= Required action =
Quote the records beneath, complete and exact. Leave out images.
START Given records
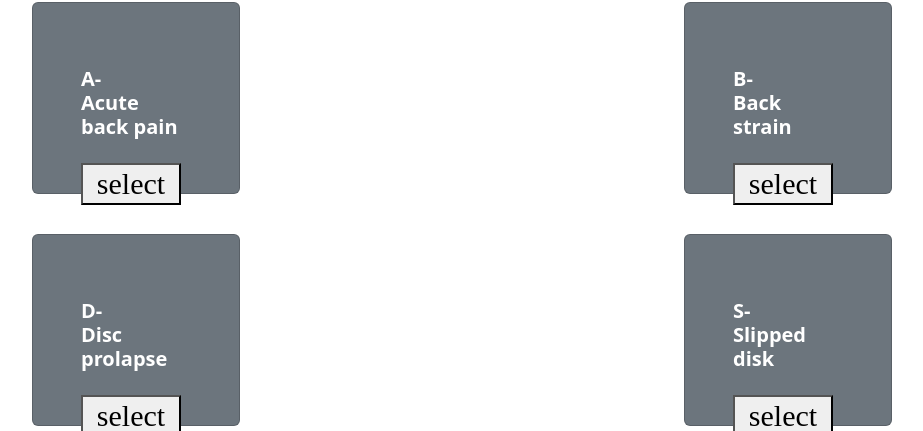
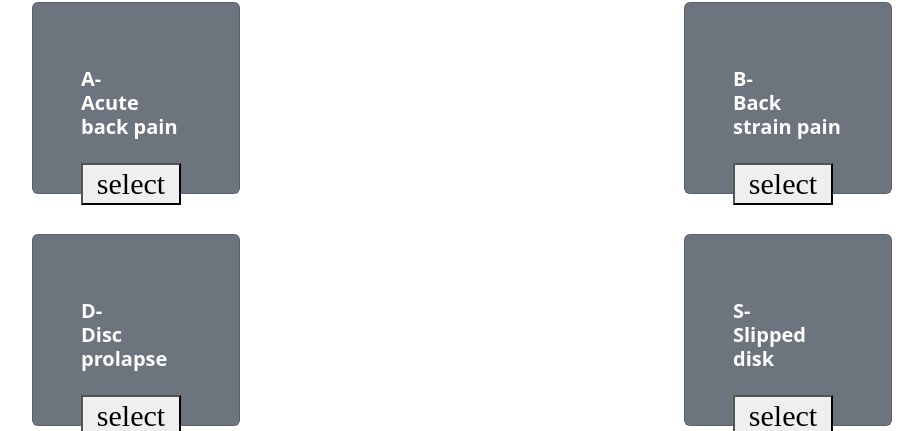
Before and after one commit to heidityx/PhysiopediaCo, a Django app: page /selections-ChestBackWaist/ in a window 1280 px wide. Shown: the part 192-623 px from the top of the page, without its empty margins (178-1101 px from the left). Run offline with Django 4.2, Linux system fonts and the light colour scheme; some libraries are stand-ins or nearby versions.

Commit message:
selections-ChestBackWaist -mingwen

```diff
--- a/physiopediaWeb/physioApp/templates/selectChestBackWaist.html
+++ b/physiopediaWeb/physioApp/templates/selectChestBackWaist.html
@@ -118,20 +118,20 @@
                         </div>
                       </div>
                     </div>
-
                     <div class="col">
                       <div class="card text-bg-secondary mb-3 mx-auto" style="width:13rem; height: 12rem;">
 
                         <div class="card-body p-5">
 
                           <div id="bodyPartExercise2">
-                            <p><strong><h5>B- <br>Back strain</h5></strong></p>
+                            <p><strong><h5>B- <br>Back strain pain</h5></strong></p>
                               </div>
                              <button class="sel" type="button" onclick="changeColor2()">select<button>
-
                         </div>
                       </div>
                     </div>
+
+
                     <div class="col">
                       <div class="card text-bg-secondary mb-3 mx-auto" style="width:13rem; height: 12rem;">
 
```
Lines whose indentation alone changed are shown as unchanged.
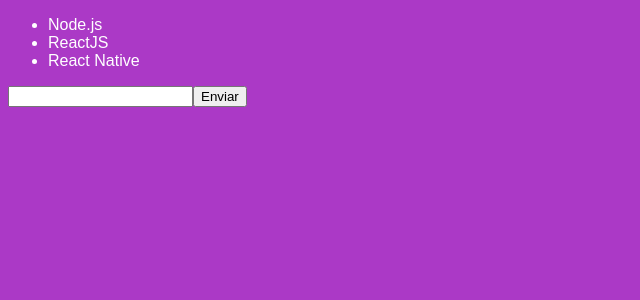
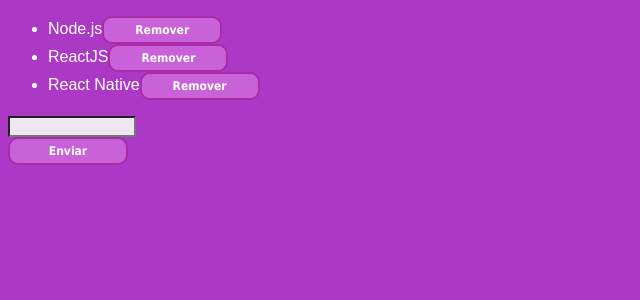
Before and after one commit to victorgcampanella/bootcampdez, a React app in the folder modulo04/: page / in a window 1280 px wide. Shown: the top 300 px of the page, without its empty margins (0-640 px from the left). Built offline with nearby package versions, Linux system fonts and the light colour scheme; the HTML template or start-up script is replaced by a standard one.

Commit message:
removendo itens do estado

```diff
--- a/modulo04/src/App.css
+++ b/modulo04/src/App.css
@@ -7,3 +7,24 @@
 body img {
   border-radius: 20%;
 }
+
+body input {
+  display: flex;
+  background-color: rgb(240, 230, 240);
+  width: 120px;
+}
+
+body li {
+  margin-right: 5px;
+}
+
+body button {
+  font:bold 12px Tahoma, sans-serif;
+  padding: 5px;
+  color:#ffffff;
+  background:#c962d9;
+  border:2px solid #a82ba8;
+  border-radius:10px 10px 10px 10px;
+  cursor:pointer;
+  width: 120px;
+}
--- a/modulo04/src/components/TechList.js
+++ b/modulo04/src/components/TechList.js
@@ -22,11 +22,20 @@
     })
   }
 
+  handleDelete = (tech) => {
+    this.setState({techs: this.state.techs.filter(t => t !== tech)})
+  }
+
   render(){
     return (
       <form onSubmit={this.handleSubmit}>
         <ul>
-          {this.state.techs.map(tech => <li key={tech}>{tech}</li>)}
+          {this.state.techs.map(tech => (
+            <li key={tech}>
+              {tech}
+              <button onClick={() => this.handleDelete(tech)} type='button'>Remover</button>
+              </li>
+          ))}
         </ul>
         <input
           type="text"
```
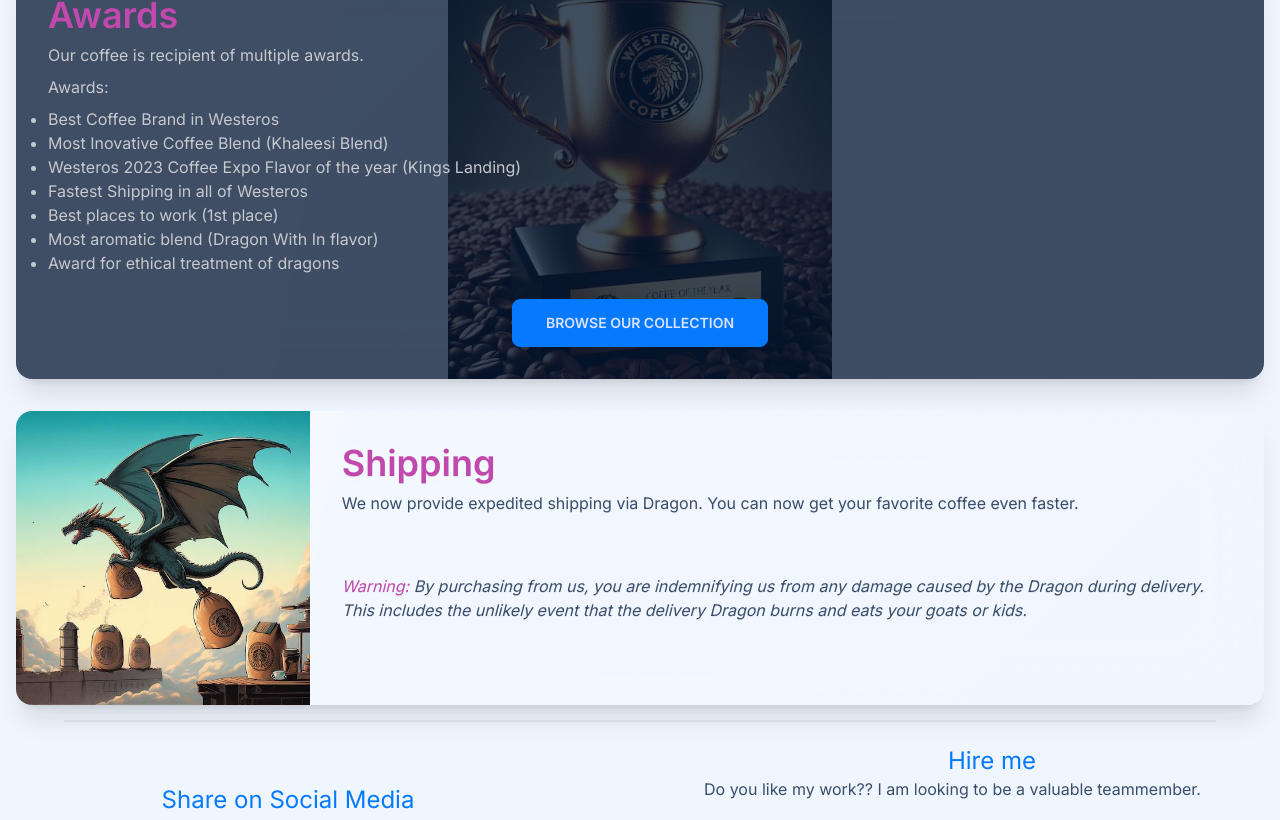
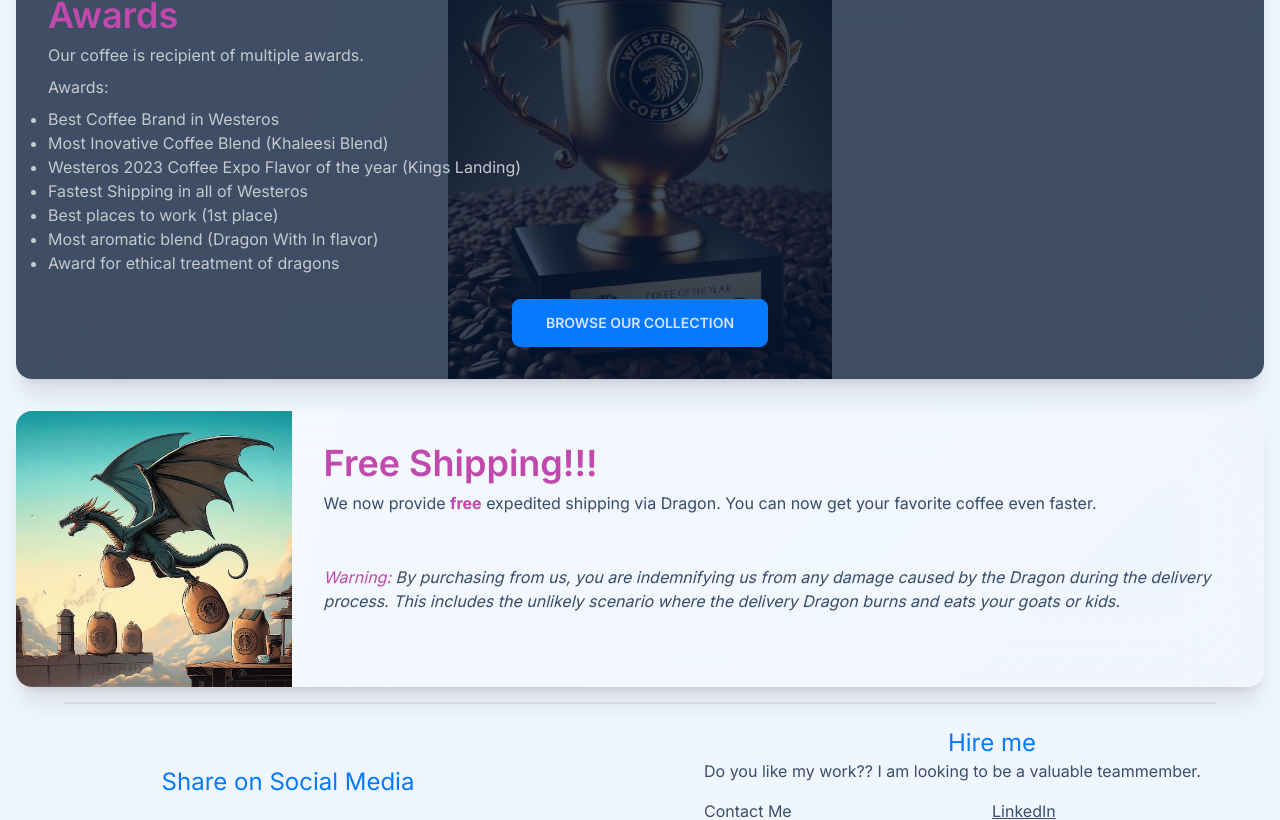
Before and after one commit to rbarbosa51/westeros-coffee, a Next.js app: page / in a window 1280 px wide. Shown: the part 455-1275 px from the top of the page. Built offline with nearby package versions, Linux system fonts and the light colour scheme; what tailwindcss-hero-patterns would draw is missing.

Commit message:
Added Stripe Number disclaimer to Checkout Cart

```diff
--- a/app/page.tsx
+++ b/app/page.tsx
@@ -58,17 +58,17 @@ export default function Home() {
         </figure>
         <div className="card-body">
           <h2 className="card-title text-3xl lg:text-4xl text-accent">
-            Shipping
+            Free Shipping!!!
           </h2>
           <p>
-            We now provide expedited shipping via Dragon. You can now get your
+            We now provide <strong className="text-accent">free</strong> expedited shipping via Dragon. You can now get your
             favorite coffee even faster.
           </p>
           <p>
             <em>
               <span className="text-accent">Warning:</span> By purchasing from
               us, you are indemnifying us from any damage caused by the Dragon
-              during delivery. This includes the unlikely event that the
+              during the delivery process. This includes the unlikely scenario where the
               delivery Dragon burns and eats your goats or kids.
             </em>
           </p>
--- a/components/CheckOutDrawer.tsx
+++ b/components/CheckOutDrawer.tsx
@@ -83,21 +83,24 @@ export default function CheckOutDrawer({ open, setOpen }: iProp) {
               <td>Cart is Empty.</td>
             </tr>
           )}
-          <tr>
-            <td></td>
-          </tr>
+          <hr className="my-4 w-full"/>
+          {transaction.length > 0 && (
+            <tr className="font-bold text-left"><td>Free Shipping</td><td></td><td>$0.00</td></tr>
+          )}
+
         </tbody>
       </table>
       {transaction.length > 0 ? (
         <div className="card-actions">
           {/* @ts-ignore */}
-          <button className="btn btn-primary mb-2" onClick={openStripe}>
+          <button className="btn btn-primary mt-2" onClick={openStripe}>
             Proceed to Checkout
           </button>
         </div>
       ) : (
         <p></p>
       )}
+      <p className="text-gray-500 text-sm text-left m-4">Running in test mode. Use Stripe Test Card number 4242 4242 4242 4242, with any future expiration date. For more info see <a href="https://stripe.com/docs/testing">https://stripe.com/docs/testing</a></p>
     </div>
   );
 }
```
END Given records
= Reply =
Before and after one commit to heidityx/PhysiopediaCo, a Django app: page /selections-ChestBackWaist/ in a window 1280 px wide. Shown: the part 192-623 px from the top of the page, without its empty margins (178-1101 px from the left). Run offline with Django 4.2, Linux system fonts and the light colour scheme; some libraries are stand-ins or nearby versions.

Commit message:
selections-ChestBackWaist -mingwen

```diff
--- a/physiopediaWeb/physioApp/templates/selectChestBackWaist.html
+++ b/physiopediaWeb/physioApp/templates/selectChestBackWaist.html
@@ -118,20 +118,20 @@
                         </div>
                       </div>
                     </div>
-
                     <div class="col">
                       <div class="card text-bg-secondary mb-3 mx-auto" style="width:13rem; height: 12rem;">
 
                         <div class="card-body p-5">
 
                           <div id="bodyPartExercise2">
-                            <p><strong><h5>B- <br>Back strain</h5></strong></p>
+                            <p><strong><h5>B- <br>Back strain pain</h5></strong></p>
                               </div>
                              <button class="sel" type="button" onclick="changeColor2()">select<button>
-
                         </div>
                       </div>
                     </div>
+
+
                     <div class="col">
                       <div class="card text-bg-secondary mb-3 mx-auto" style="width:13rem; height: 12rem;">
 
```
Lines whose indentation alone changed are shown as unchanged.
Before and after one commit to victorgcampanella/bootcampdez, a React app in the folder modulo04/: page / in a window 1280 px wide. Shown: the top 300 px of the page, without its empty margins (0-640 px from the left). Built offline with nearby package versions, Linux system fonts and the light colour scheme; the HTML template or start-up script is replaced by a standard one.

Commit message:
removendo itens do estado

```diff
--- a/modulo04/src/App.css
+++ b/modulo04/src/App.css
@@ -7,3 +7,24 @@
 body img {
   border-radius: 20%;
 }
+
+body input {
+  display: flex;
+  background-color: rgb(240, 230, 240);
+  width: 120px;
+}
+
+body li {
+  margin-right: 5px;
+}
+
+body button {
+  font:bold 12px Tahoma, sans-serif;
+  padding: 5px;
+  color:#ffffff;
+  background:#c962d9;
+  border:2px solid #a82ba8;
+  border-radius:10px 10px 10px 10px;
+  cursor:pointer;
+  width: 120px;
+}
--- a/modulo04/src/components/TechList.js
+++ b/modulo04/src/components/TechList.js
@@ -22,11 +22,20 @@
     })
   }
 
+  handleDelete = (tech) => {
+    this.setState({techs: this.state.techs.filter(t => t !== tech)})
+  }
+
   render(){
     return (
       <form onSubmit={this.handleSubmit}>
         <ul>
-          {this.state.techs.map(tech => <li key={tech}>{tech}</li>)}
+          {this.state.techs.map(tech => (
+            <li key={tech}>
+              {tech}
+              <button onClick={() => this.handleDelete(tech)} type='button'>Remover</button>
+              </li>
+          ))}
         </ul>
         <input
           type="text"
```
Before and after one commit to rbarbosa51/westeros-coffee, a Next.js app: page / in a window 1280 px wide. Shown: the part 455-1275 px from the top of the page. Built offline with nearby package versions, Linux system fonts and the light colour scheme; what tailwindcss-hero-patterns would draw is missing.

Commit message:
Added Stripe Number disclaimer to Checkout Cart

```diff
--- a/app/page.tsx
+++ b/app/page.tsx
@@ -58,17 +58,17 @@ export default function Home() {
         </figure>
         <div className="card-body">
           <h2 className="card-title text-3xl lg:text-4xl text-accent">
-            Shipping
+            Free Shipping!!!
           </h2>
           <p>
-            We now provide expedited shipping via Dragon. You can now get your
+            We now provide <strong className="text-accent">free</strong> expedited shipping via Dragon. You can now get your
             favorite coffee even faster.
           </p>
           <p>
             <em>
               <span className="text-accent">Warning:</span> By purchasing from
               us, you are indemnifying us from any damage caused by the Dragon
-              during delivery. This includes the unlikely event that the
+              during the delivery process. This includes the unlikely scenario where the
               delivery Dragon burns and eats your goats or kids.
             </em>
           </p>
--- a/components/CheckOutDrawer.tsx
+++ b/components/CheckOutDrawer.tsx
@@ -83,21 +83,24 @@ export default function CheckOutDrawer({ open, setOpen }: iProp) {
               <td>Cart is Empty.</td>
             </tr>
           )}
-          <tr>
-            <td></td>
-          </tr>
+          <hr className="my-4 w-full"/>
+          {transaction.length > 0 && (
+            <tr className="font-bold text-left"><td>Free Shipping</td><td></td><td>$0.00</td></tr>
+          )}
+
         </tbody>
       </table>
       {transaction.length > 0 ? (
         <div className="card-actions">
           {/* @ts-ignore */}
-          <button className="btn btn-primary mb-2" onClick={openStripe}>
+          <button className="btn btn-primary mt-2" onClick={openStripe}>
             Proceed to Checkout
           </button>
         </div>
       ) : (
         <p></p>
       )}
+      <p className="text-gray-500 text-sm text-left m-4">Running in test mode. Use Stripe Test Card number 4242 4242 4242 4242, with any future expiration date. For more info see <a href="https://stripe.com/docs/testing">https://stripe.com/docs/testing</a></p>
     </div>
   );
 }
```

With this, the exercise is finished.